**Task to complete:** An exact copy of all the data below is needed.

**Data records:**
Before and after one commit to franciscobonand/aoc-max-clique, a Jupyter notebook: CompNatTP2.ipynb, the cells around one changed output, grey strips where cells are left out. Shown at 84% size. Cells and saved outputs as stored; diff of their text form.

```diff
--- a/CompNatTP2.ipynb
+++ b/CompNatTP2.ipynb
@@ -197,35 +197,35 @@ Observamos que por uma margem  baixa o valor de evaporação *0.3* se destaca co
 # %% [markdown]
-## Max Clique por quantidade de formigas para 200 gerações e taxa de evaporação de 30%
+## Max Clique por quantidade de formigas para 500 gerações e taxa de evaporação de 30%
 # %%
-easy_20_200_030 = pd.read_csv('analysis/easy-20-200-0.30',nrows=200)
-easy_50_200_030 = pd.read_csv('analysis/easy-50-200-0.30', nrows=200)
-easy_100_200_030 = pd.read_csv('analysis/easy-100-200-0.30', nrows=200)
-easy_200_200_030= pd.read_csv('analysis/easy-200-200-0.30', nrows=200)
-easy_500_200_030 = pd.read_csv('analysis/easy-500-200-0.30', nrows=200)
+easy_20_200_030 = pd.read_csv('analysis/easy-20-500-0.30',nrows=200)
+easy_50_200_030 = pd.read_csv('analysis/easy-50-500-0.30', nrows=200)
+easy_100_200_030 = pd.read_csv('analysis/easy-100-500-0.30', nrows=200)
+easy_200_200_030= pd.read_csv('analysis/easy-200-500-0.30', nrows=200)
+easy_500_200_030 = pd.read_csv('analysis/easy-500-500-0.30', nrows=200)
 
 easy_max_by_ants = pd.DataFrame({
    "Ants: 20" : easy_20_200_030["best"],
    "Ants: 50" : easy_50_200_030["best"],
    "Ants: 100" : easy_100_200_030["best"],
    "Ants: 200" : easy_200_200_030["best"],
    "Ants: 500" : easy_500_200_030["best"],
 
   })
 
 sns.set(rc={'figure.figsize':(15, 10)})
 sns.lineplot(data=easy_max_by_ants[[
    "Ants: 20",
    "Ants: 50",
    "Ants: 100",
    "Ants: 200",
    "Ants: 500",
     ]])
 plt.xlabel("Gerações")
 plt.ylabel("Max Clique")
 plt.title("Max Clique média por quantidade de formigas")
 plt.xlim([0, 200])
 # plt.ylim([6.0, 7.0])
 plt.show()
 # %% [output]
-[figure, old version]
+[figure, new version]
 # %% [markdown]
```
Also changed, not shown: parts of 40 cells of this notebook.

**Problem solution:**
Before and after one commit to franciscobonand/aoc-max-clique, a Jupyter notebook: CompNatTP2.ipynb, the cells around one changed output, grey strips where cells are left out. Shown at 84% size. Cells and saved outputs as stored; diff of their text form.

```diff
--- a/CompNatTP2.ipynb
+++ b/CompNatTP2.ipynb
@@ -197,35 +197,35 @@ Observamos que por uma margem  baixa o valor de evaporação *0.3* se destaca co
 # %% [markdown]
-## Max Clique por quantidade de formigas para 200 gerações e taxa de evaporação de 30%
+## Max Clique por quantidade de formigas para 500 gerações e taxa de evaporação de 30%
 # %%
-easy_20_200_030 = pd.read_csv('analysis/easy-20-200-0.30',nrows=200)
-easy_50_200_030 = pd.read_csv('analysis/easy-50-200-0.30', nrows=200)
-easy_100_200_030 = pd.read_csv('analysis/easy-100-200-0.30', nrows=200)
-easy_200_200_030= pd.read_csv('analysis/easy-200-200-0.30', nrows=200)
-easy_500_200_030 = pd.read_csv('analysis/easy-500-200-0.30', nrows=200)
+easy_20_200_030 = pd.read_csv('analysis/easy-20-500-0.30',nrows=200)
+easy_50_200_030 = pd.read_csv('analysis/easy-50-500-0.30', nrows=200)
+easy_100_200_030 = pd.read_csv('analysis/easy-100-500-0.30', nrows=200)
+easy_200_200_030= pd.read_csv('analysis/easy-200-500-0.30', nrows=200)
+easy_500_200_030 = pd.read_csv('analysis/easy-500-500-0.30', nrows=200)
 
 easy_max_by_ants = pd.DataFrame({
    "Ants: 20" : easy_20_200_030["best"],
    "Ants: 50" : easy_50_200_030["best"],
    "Ants: 100" : easy_100_200_030["best"],
    "Ants: 200" : easy_200_200_030["best"],
    "Ants: 500" : easy_500_200_030["best"],
 
   })
 
 sns.set(rc={'figure.figsize':(15, 10)})
 sns.lineplot(data=easy_max_by_ants[[
    "Ants: 20",
    "Ants: 50",
    "Ants: 100",
    "Ants: 200",
    "Ants: 500",
     ]])
 plt.xlabel("Gerações")
 plt.ylabel("Max Clique")
 plt.title("Max Clique média por quantidade de formigas")
 plt.xlim([0, 200])
 # plt.ylim([6.0, 7.0])
 plt.show()
 # %% [output]
-[figure, old version]
+[figure, new version]
 # %% [markdown]
```
Also changed, not shown: parts of 40 cells of this notebook.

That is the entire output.